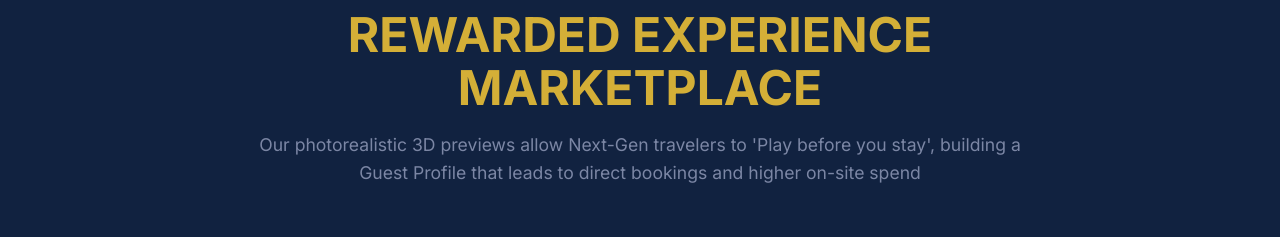
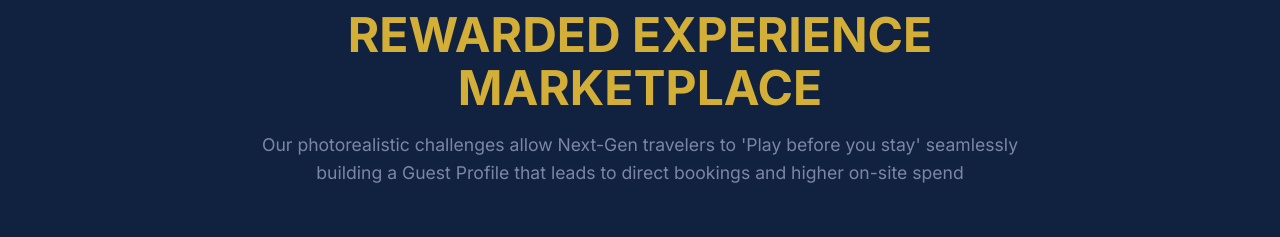
Before and after one commit to alexhurd-travelvrse/Travelvrse-website, a React (Vite) app: page / in a window 1280 px wide. Shown: the part 1900-2137 px from the top of the page. Built offline with nearby package versions, Linux system fonts and the light colour scheme.

Commit message:
Copy: Refine Solution subtitle to 'Our photorealistic challenges...'

```diff
--- a/src/components/SolutionSection.jsx
+++ b/src/components/SolutionSection.jsx
@@ -145,7 +145,7 @@ const SolutionSection = () => {
                 <div className="section-header text-center animate-fade-up">
                     <h2 className="text-gold">REWARDED EXPERIENCE MARKETPLACE</h2>
                     <p className="subtitle mx-auto max-w-4xl">
-                        Our photorealistic 3D previews allow Next-Gen travelers to 'Play before you stay', building a Guest Profile that leads to direct bookings and higher on-site spend
+                        Our photorealistic challenges allow Next-Gen travelers to 'Play before you stay' seamlessly building a Guest Profile that leads to direct bookings and higher on-site spend
                     </p>
                 </div>
 
```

※

▸ **What is expected**: Only lines containing "spend" belong in the answer; copy every such line from the records.

▸ **Written solution**:
-                        Our photorealistic 3D previews allow Next-Gen travelers to 'Play before you stay', building a Guest Profile that leads to direct bookings and higher on-site spend
+                        Our photorealistic challenges allow Next-Gen travelers to 'Play before you stay' seamlessly building a Guest Profile that leads to direct bookings and higher on-site spend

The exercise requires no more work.